“Our investor clients have become used to the idea that all extenders are extended eventually, and that enacting the extension is purely a matter of routine, in which gridlock on unrelated topics is the only source of uncertainty and delay,” the report says.
However, Capital Alpha warns that wind energy subsidies are on the same political trajectory as ethanol mandates, which stalled in 2013 after years of steady increases.
Senate Finance chairman Ron Wyden (D., Ore.) signaled his feelings by naming the extenders package bill the Expiring Provisions Improvement Reform and Efficiency (EXPIRE) Act.
The bill’s future on the Senate floor in uncertain, but if it passes, it will face even stiffer opposition in the House.
“Our sense from monitoring lobbying activity is that overall, active support from the utility industry has declined as utilities that might be interested in wind generation have either met their state mandates or have come close enough that their state utility commissions will not allow them to build more,” the report says. “Meanwhile, the active opposition has found a ready audience among Tea Party-influenced Republicans in the House of Representatives.”
Supporters of the tax credit argue it fosters job-creation and renewable energy production.

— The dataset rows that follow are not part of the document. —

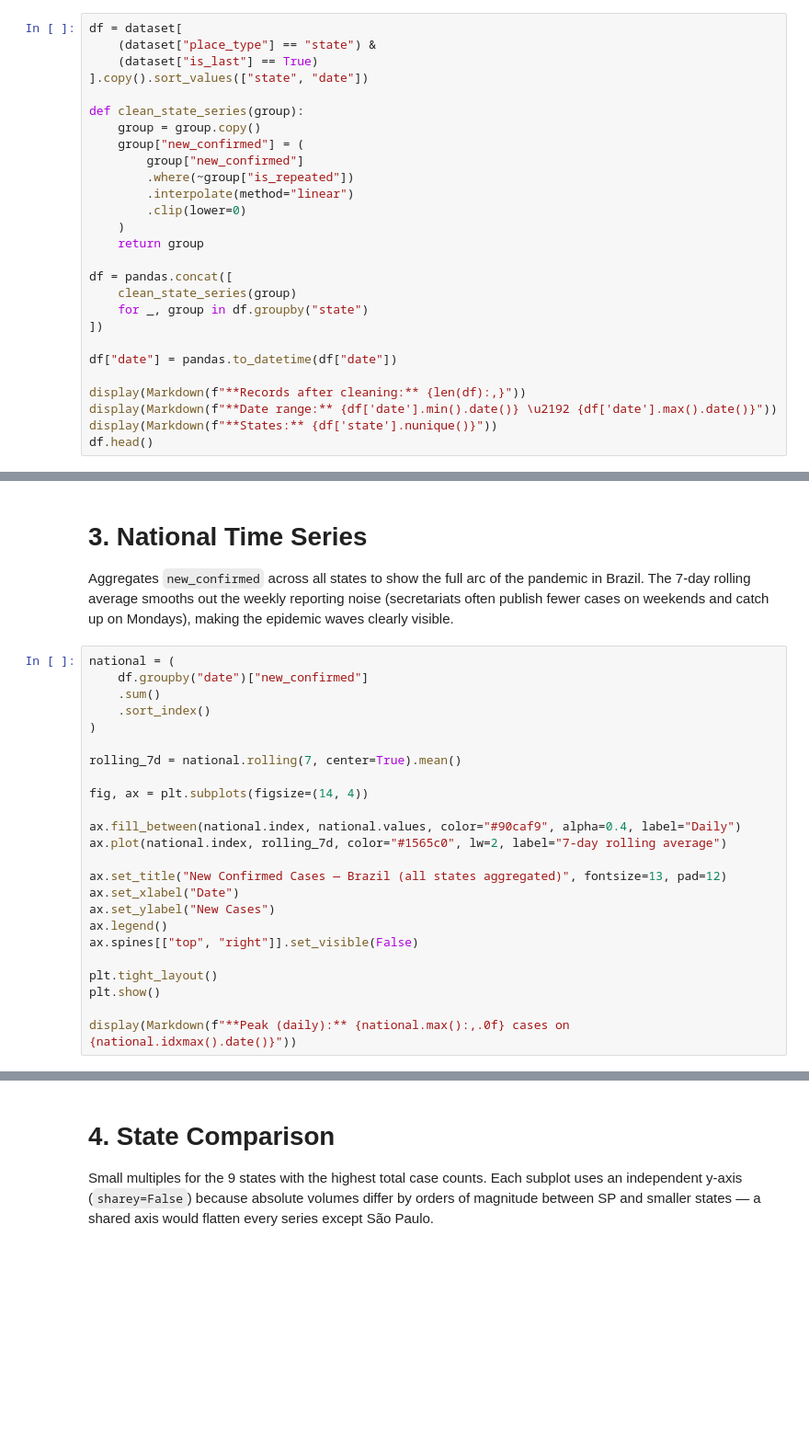
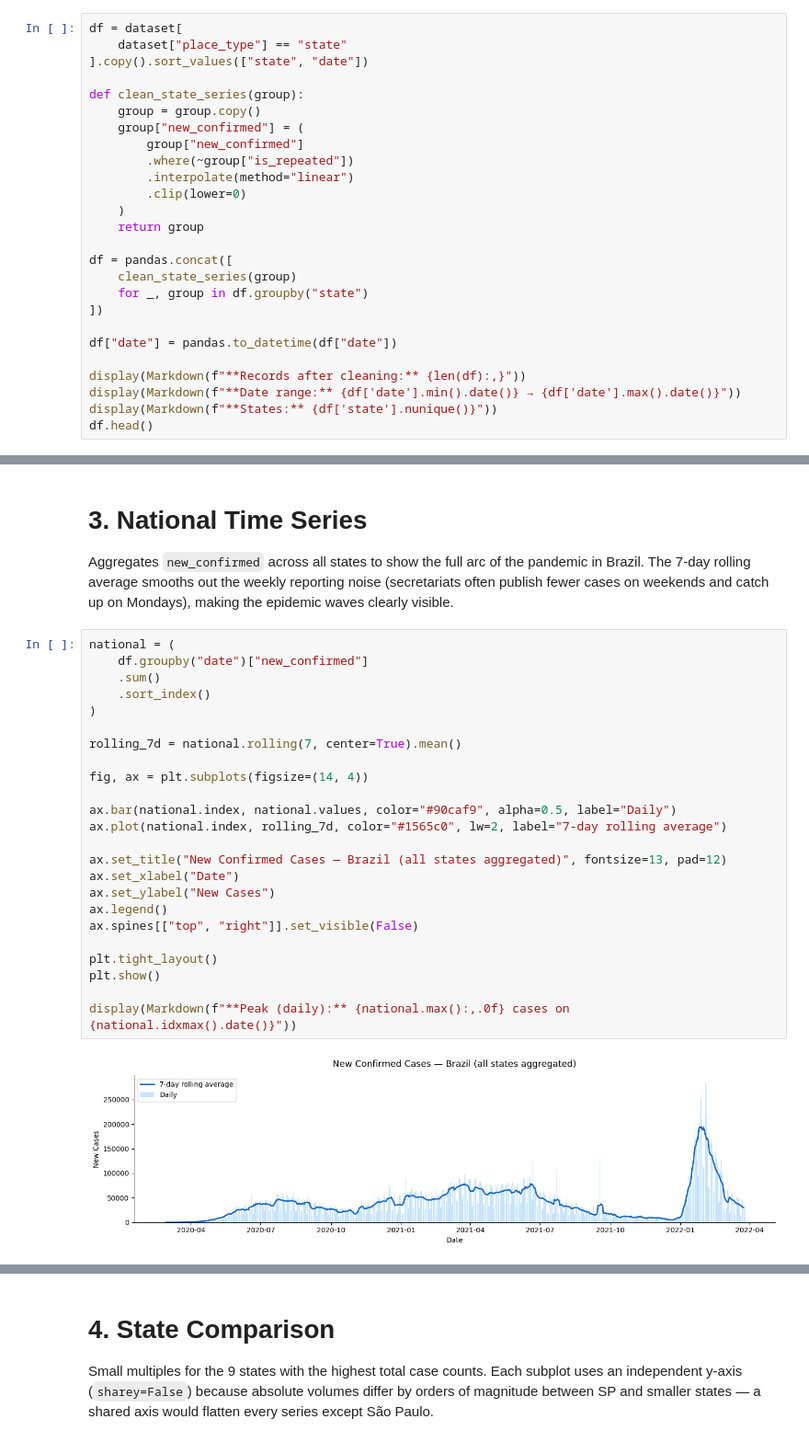
Before and after one commit to isrreal/COVID-19-Forecasting-System, a Jupyter notebook: notebooks/eda.ipynb, the cells around one changed output, grey strips where cells are left out. Shown at 92% size. Drawn from its saved outputs; the diff is of its cells as text; blank space fills up the shorter version.

Commit message:
fix(notebooks): remove is_last filter that collapsed time series to a single snapshot per state

```diff
--- a/notebooks/eda.ipynb
+++ b/notebooks/eda.ipynb
@@ -43,8 +42,7 @@ Four decisions are applied in sequence. Order matters — each step depends on t
 **`.clip(lower=0)`** — Negative values arise when a secretariat reclassifies cases between municipalities. The model cannot learn from a negative case count. Clipping to zero is the least harmful treatment: it does not drop the row (which would create a gap) or interpolate (the value is known, just physically impossible).
 # %%
 df = dataset[
-    (dataset["place_type"] == "state") &
-    (dataset["is_last"] == True)
+    dataset["place_type"] == "state"
 ].copy().sort_values(["state", "date"])
 
 def clean_state_series(group):
@@ -65,6 +63,6 @@ df = pandas.concat([
 df["date"] = pandas.to_datetime(df["date"])
 
 display(Markdown(f"**Records after cleaning:** {len(df):,}"))
-display(Markdown(f"**Date range:** {df['date'].min().date()} \u2192 {df['date'].max().date()}"))
+display(Markdown(f"**Date range:** {df['date'].min().date()} → {df['date'].max().date()}"))
 display(Markdown(f"**States:** {df['state'].nunique()}"))
 df.head()
@@ -75,24 +83,26 @@ Aggregates `new_confirmed` across all states to show the full arc of the pandemi
 # %%
 national = (
     df.groupby("date")["new_confirmed"]
     .sum()
     .sort_index()
 )
 
 rolling_7d = national.rolling(7, center=True).mean()
 
 fig, ax = plt.subplots(figsize=(14, 4))
 
-ax.fill_between(national.index, national.values, color="#90caf9", alpha=0.4, label="Daily")
+ax.bar(national.index, national.values, color="#90caf9", alpha=0.5, label="Daily")
 ax.plot(national.index, rolling_7d, color="#1565c0", lw=2, label="7-day rolling average")
 
 ax.set_title("New Confirmed Cases — Brazil (all states aggregated)", fontsize=13, pad=12)
 ax.set_xlabel("Date")
 ax.set_ylabel("New Cases")
 ax.legend()
 ax.spines[["top", "right"]].set_visible(False)
 
 plt.tight_layout()
 plt.show()
 
 display(Markdown(f"**Peak (daily):** {national.max():,.0f} cases on {national.idxmax().date()}"))
+# %% [output]
+[figure, added]
```
Also changed, not shown: parts of 7 cells of this notebook, 1 other file.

According to a report by the American Wind Energy Association (AWEA), the wind industry shrank by 30,000 jobs in 2013 because of uncertainty over the tax credit.
“Congress must act quickly to retroactively extend the PTC. Failure to do so will kill jobs and roll back progress that the nation has made to diversify its electricity portfolio,” AWEA said on its website. “Extending the PTC will foster economic security and energy diversity.”